Home » Headlines » China waiting out Hong Kong protests

China waiting out Hong Kong protests

In this Aug. 5 file photo, a protester runs with a United States flag as tear gas are released on protesters in Hong Kong. China’s central government has dismissed Hong Kong pro-democracy protesters as clowns and criminals while bemoaning growing violence surrounding the monthslong demonstrations. (AP)

IN this Aug. 5 file photo, a protester runs with a United States flag as tear gas are released on protesters in Hong Kong. China’s central government has dismissed Hong Kong pro-democracy protesters as clowns and criminals while bemoaning growing violence surrounding the months-long demonstrations. (AP)

BEIJING (AP) – China’s central government has dismissed Hong Kong pro-democracy protesters as clowns and criminals while bemoaning growing violence surrounding the months-long demonstrations.

That’s partly out of concern that protesters’ demands for expanded democracy could inspire like-minded officials and intellectuals on the mainland.

Yet, Beijing shows no signs of preparing for a major crackdown, content instead to ignore the protests in the hopes that frustration will lead to further violence that will eventually turn the territory’s silent majority against the movement, according to experts.

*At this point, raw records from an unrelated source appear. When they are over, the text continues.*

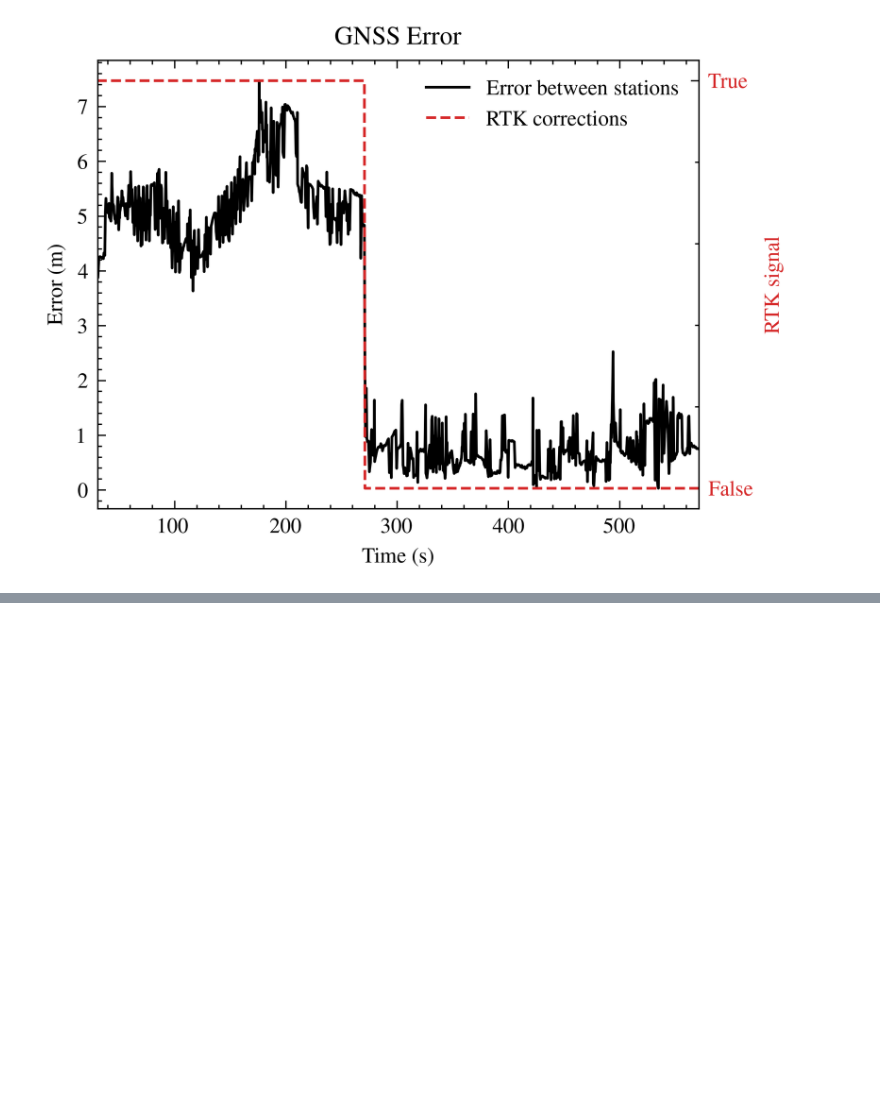
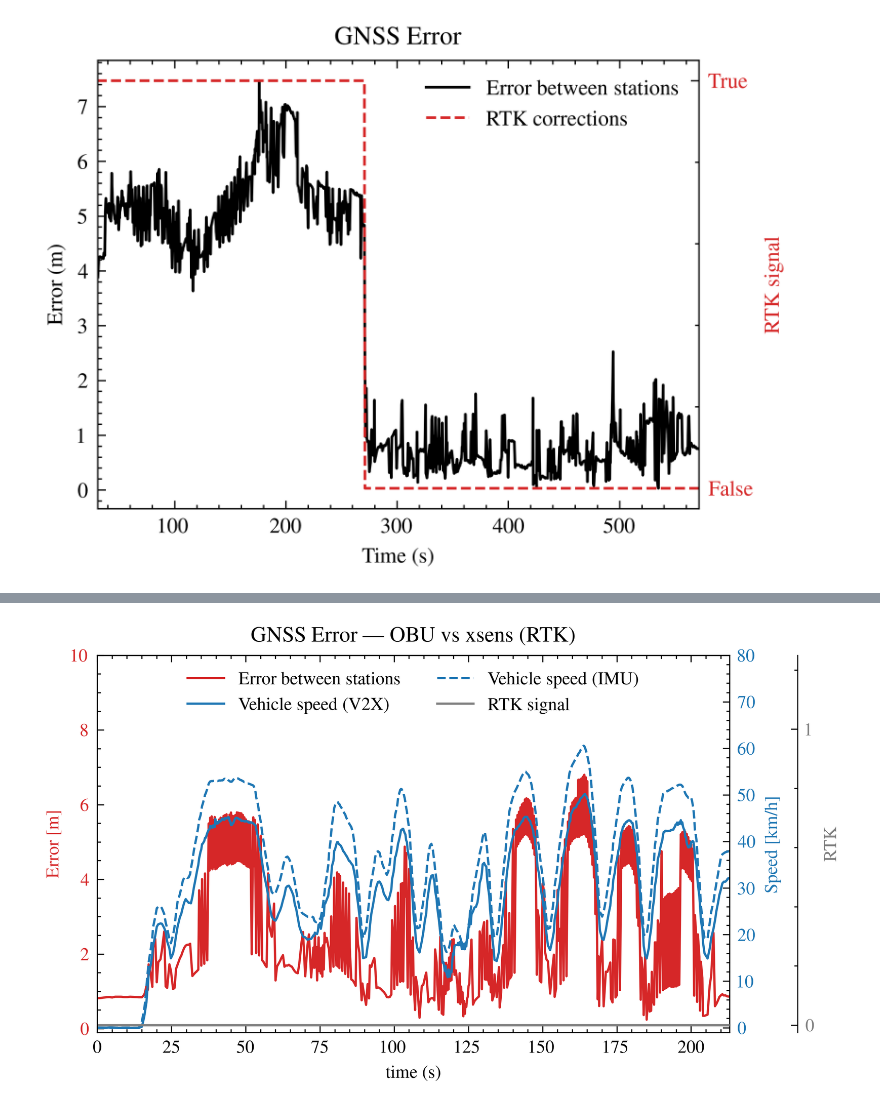
Before and after one commit to LMA-FEM-UNICAMP/vilma_v2x, a Jupyter notebook: vilma_v2x/evaluation/obu_gnss_error.ipynb, the cells around one changed output, grey strips where cells are left out. Cells and saved outputs as stored; diff of their text form; code cells hidden in the pictures; blank space fills up the shorter version.

```diff
--- a/vilma_v2x/evaluation/obu_gnss_error.ipynb
+++ b/vilma_v2x/evaluation/obu_gnss_error.ipynb
@@ -165,0 +166,14 @@ Histogram error / velocity
+# %%
+df = pd.read_csv('high_speed_data_v2x_rtk.csv')
+
+print(df.columns)
+
+
+distance = df['distance'].to_numpy()
+v_imu = df['velocity_imu'].to_numpy()
+v_cam = df['velocity_cam'].to_numpy()
+rtk = df['rtk'].to_numpy()
+
+t = df['timestamp_gnss'].to_numpy()
+
+t = t - t[0]
@@ -165,0 +242,46 @@ Histogram error / velocity
+# %%
+fig, ax1 = plt.subplots(figsize=(5, 3))
+
+plt.title("GNSS Error | OBU vs xsens (RTK)")
+
+color = 'tab:red'
+ax1.set_xlabel('time (s)')
+ax1.set_ylabel('Error [m]', color=color)
+l1, = ax1.plot(t, distance, color=color, label="Error between stations")
+ax1.tick_params(axis='y', labelcolor=color)
+ax1.set_xlim(t[0],t[len(t)-1])
+ax1.set_ylim(-0.1, 10)
+
+
+
+ax2 = ax1.twinx()  # instantiate a second Axes that shares the same x-axis
+
+
+color = 'tab:blue'
+ax2.set_ylabel('Speed [km/h]', color=color)  # we already handled the x-label with ax1
+l2, = ax2.plot(t, v_cam, color=color,  label="Vehicle speed (V2X)")
+l3, = ax2.plot(t, v_imu, color=color,  label="Vehicle speed (IMU)", linestyle='--')
+ax2.tick_params(axis='y', labelcolor=color)
+ax2.set_ylim(-1, 80)
+
+
+ax3 = ax1.twinx()  # instantiate a second Axes that shares the same x-axis
+ax3.spines['right'].set_position(('outward', 30)) # Adjust '60' as needed for spacing
+color = 'tab:gray'
+ax3.set_ylabel('RTK', color=color)  # we already handled the x-label with ax1
+l4, = ax3.plot(t, rtk, color=color, label="RTK signal")
+ax3.tick_params(axis='y', labelcolor=color)
+ax3.set_yticks([0, 1])
+ax3.set_ylim(-0.025, 1.25)
+
+lines = [l1, l2, l3, l4]
+labels = [line.get_label() for line in lines]
+ax1.legend(lines, labels, loc='upper center', ncol=2)
+
+#fig.tight_layout()  # otherwise the right y-label is slightly clipped
+plt.savefig("high_gnss_behavior.png")
+# plt.savefig('gnss_behavior.pdf', format='pdf')
+
+plt.show()
+# %% [output]
+[figure, added]
```
Also changed, not shown: parts of 4 cells of this notebook, 2 other files.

“Hong Kong poses a serious problem for the Chinese government. It can’t allow the protesters to challenge its authority or deface symbols of its authority unpunished but it also does not want to attempt a military crackdown,” said Steve Tsang, director of the China Institute at London’s School of Oriental and African Studies.

Under those circumstances, Beijing would prefer to “isolate and undermine the protesters so the movement in Hong Kong fizzles out,” Tsang said.

The protests also come at a sensitive time for President Xi Jinping, who after removing presidential term limits last year effectively made himself leader for life. That has intensified criticism over his concentration of power, even as his propaganda machine relentlessly promotes his image and achievements ahead of the 70th anniversary of the founding of the People’s Republic on Oct. 1.

Meanwhile, China is grappling with a slowing economy and the ongoing impacts of the US-China trade war, as well as pushback against its ambitious multi-billion dollar “Belt and Road” infrastructure program that is seen as miring poorer nations in debt.

China’s international image has suffered as well from its mass incarceration of members of its Uighur Muslim minority and aggressive moves in the foreign policy sphere, including what Prof. Anne-Marie Brady of New Zealand’s University of Canterbury described in a recent article as “uncharacteristically undiplomatic activity” by Chinese diplomats in Canada, Sweden, Britain, Australia, and New Zealand.

China’s activities have included encouraging mainland Chinese students overseas in their attacks on supporters of the Hong Kong protests and Chinese human rights more generally, sparking calls from politicians in those countries for foreign policy adjustments to reduce Beijing’s influence.

Despite massive Chinese censorship, details of the events in Hong Kong have spread through southern China and among officials and intellectuals in major cities, raising concerns about potential calls for political freedoms like those enjoyed by Hong Kong.

“Beijing fears there might be a copy-cat effect in other cities in China,” said Willy Lam, a longtime observer of Chinese politics at the Chinese University of Hong Kong.

comments